Sunday, November 13, 2011

Habakkuk: God's Sovereignty and Human Responsibility

It is often pointed out by those in the Reformed tradition that God's comprehensive sovereignty is taught side-by-side with a strong sense of human responsibility.  The writers of Scripture do not try to play off these concepts against each other.  They affirm both realities without compromising either one.  Classic texts appealed to are Acts 2.23; Acts 4.27-28; and Isaiah 10.5-7, 15.  In Habakkuk this dynamic is manifest.

Habakkuk 1.5-6 the Lord speaks:
Look  among the nations! Observe!  Be astonished!  Wonder!  Because I am doing something in your days--you would not believe if you were told.  For behold, I am raising up the Chaldeans, that fierce and impetuous people who march throughout the earth to seize dwelling places which are not theirs.
Here we see God's sovereignty active in raising up the Chaldeans.  The Chaldeans (Babylonians) are a wicked nation and yet God is the active agent in raising them up to discipline his people (Judah).  This matches up with the realities found in Isaiah 10 listed above.  God raises up this nation and yet a few verses later this nation is held responsible.

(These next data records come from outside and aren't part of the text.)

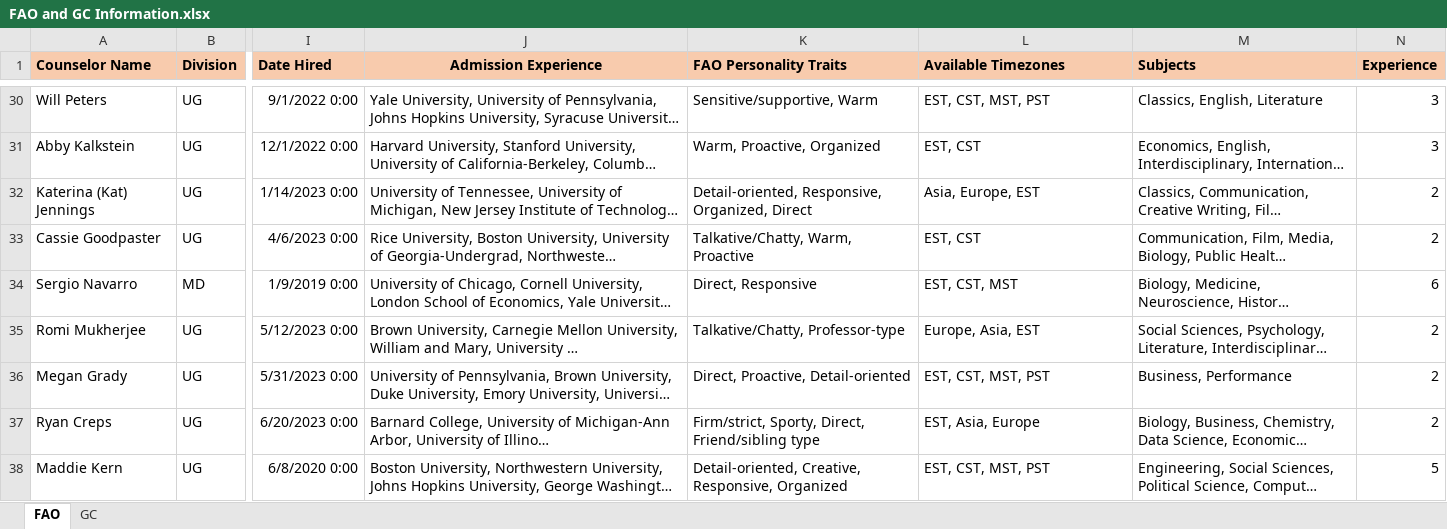
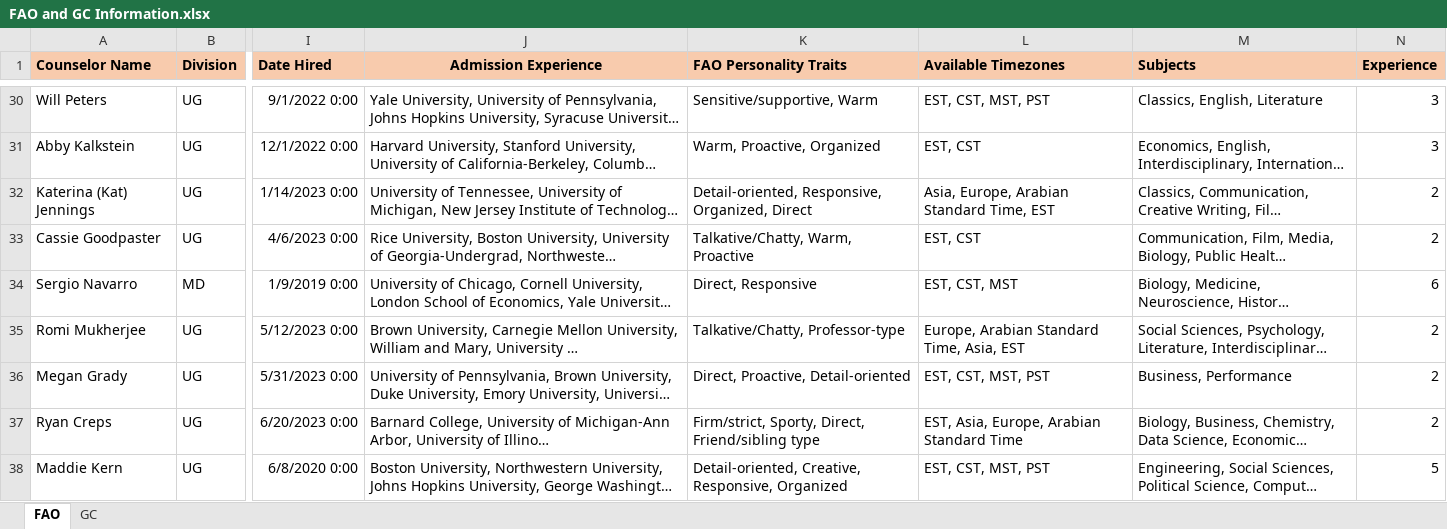
Before and after one commit to Dileepigp/Counselorapp, an Excel workbook: FAO and GC Information.xlsx, sheet FAO, drawn as a sheet; only a part is shown, gaps mark what is left out; long unchanged cells end in …; values as stored, in another font and other column widths than the file's, no borders; the diff covers the shown part only; the diff names each change by its address in the sheet, - before the commit and + after, or states it on an @@ line.

```diff
--- a/FAO and GC Information.xlsx (sheet FAO)
+++ b/FAO and GC Information.xlsx (sheet FAO)
-L32 (Available Timezones): Asia, Europe, EST
+L32 (Available Timezones): Asia, Europe, Arabian Standard Time, EST
-L35 (Available Timezones): Europe, Asia, EST
+L35 (Available Timezones): Europe, Arabian Standard Time, Asia, EST
-L37 (Available Timezones): EST, Asia, Europe
+L37 (Available Timezones): EST, Asia, Europe, Arabian Standard Time
```
Also changed, not shown: 21 edited cells elsewhere in this sheet.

Habakkuk 1.11 speaks to the Chaldeans' responsibility in very direct language:
Then they will sweep through like the wind and pass on.  But they will be held guilty, they whose strength is their god. 
The twin themes of God's sovereignty and human responsibility are set side-by-side in this context without compromising either reality.